I’ve been writing fiction for 25 years, hitting subjects all over the spectrum. After college and grad school for writing, I worked in journalism and as a writer in lodging, travel and technology content. A married father of 2, I coach youth soccer and play the grown-up version (though not particularly well). On my blog, readers are likely to find thoughts on music, travel, food, mistakes (made a few of those) and nonsense (even more). I live in Greater Seattle.
1.What got you into writing / what made you sit down and actually start something? I love imagery and gripping stories—though not necessarily thrillers or mysteries. I think I probably got started because I wanted to tell stories that (I thought) others weren’t telling. Almost all my work has sprung from the question, “What if…”
2.What is a usual writing day like for you, how is it structured? I usually get up around 5 a.m. and work until I wake the kids at 7:15. After that, if I’m on deadline, my day is pretty piece-meal, and definitely involves a fair amount of coffee. I can generate ideas and take notes at night, but that’s not my preferred time.
3.Do you get writers block? If so, how do you overcome it? I don’t. I’m very lucky that I’ve got countless ideas in my hopper.
4.Are you a plotter or panster when it comes to writing a story? I had to look up panster, and I guess I’m guilty of that sometimes. That’s the way scene work seems to go. But overall, I’m a plotter. I made so many mistakes with my first, “Watching the World Fall” that it feels like not plotting a novel out is just a colossal waste of time. More-talented writers can fly by the seat of their pants, go the organic route.
5. Are you traditionally or self-published? Self-published (before Booktrope). In school, it was something we were almost taught to belittle. The reality, or the new reality, is that it’s so incredibly hard to find an agent and be that one-in-a-hundred author whose work gets championed on up the ladder, it’s almost ridiculous. Fair to say, since I don’t live in New York, the coffee customer in line before me isn’t a literary agent with an opening in her books. Self-publishing with Amazon’s service has been a boon for countless people like me, and I’m grateful.
6. What was the publishing process like for you? Any advice to aspiring authors?
Keep at it and don’t give up hope. Professor Judith Katz taught me that most of what you need is to believe in your work. We write the stories we believe are worth writing.
7. What has been your highlight since becoming a published author? So far, dreams of the potential.
8. Can you share a little of your most recent book with us, including genre and targeted audience? “The Churning” is definitely a guy’s story—a Persian-American soccer star thinks he’s got it all (a la Premier League-life) until some jerks kidnap him. It’s nasty and gritty and full of the awful motivations that push many humans to act inhumane. I guess the genre would be literary or psych-thriller. And though it’s a book about soccer-crazed men, I like to think anyone who can tolerate lots of foul language and violence would find it a page-turner.
9. What tip would you give to new authors when trying to build a fan-base / get followers and market their books? (What to do and what not to do.) Since I don’t have much experience at this, I would only relate that I know word-of-mouth is huge.
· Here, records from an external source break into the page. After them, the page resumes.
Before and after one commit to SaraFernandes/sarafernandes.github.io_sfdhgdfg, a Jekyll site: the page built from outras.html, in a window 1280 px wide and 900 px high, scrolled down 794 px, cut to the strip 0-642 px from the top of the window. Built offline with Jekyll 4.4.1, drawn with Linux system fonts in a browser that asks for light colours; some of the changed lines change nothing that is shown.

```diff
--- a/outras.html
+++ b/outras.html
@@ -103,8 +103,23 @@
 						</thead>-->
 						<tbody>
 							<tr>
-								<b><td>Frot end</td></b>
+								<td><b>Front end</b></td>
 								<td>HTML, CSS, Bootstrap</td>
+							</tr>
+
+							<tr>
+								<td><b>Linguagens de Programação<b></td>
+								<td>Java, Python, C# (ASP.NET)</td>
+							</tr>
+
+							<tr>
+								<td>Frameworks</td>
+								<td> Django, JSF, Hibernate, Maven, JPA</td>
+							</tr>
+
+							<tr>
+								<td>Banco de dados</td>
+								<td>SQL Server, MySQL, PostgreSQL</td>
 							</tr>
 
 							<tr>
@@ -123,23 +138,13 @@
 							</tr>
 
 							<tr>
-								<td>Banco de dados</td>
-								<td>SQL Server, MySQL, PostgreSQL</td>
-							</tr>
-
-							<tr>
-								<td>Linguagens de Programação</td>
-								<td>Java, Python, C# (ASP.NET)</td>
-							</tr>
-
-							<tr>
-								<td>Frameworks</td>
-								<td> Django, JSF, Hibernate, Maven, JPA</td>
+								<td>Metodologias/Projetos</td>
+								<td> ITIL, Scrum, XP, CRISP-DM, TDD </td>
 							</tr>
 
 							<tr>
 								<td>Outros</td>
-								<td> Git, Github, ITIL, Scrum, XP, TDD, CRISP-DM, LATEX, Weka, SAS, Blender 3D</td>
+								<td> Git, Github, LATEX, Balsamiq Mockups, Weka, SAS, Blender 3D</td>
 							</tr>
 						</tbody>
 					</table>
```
You’ve got to churn out a good product and then sell it shamelessly. Make sure your story’s aiming high. “The Martian” didn’t succeed only because people talked about it. That book, written with wit and authority, was damned hard to put down.
10. How long on average does it take you to write a book? I stumble-tripped my way through ten years of mistakes on WTWF. “The Churning” was thankfully faster, 2500 hours on the first go-around. The next, “Tempest Road,” has been much faster. Same with “Endgame,” because I spent so much time taking notes. I’m a kind of ideas hoarder—jot it down, record it somehow, and don’t get rid of it. From the mess, try to make art.
11. Tell us about the book cover/s, how the designing came about, whether you had much input etc. I’m happy with the cover. I had a lot of input, but I think I would’ve been as happy if someone else dictated things and we went with that. I don’t feel like a visual guy. Book covers are not like songs, where I hear it and know immediately if I like it.
12.Apart from writing, what do you do in your spare time? Aside from playing soccer (poorly but immensely enjoyable) I try to be a good, involved father, and work on Websites, and put on my inventor/entrepreneur hat now and again. Some of the products I think about, I look around and wonder how or why someone isn’t making them yet. Of course, with everything I do, I’m reminded that we all get once chance around on the big wheel. Have to make it count.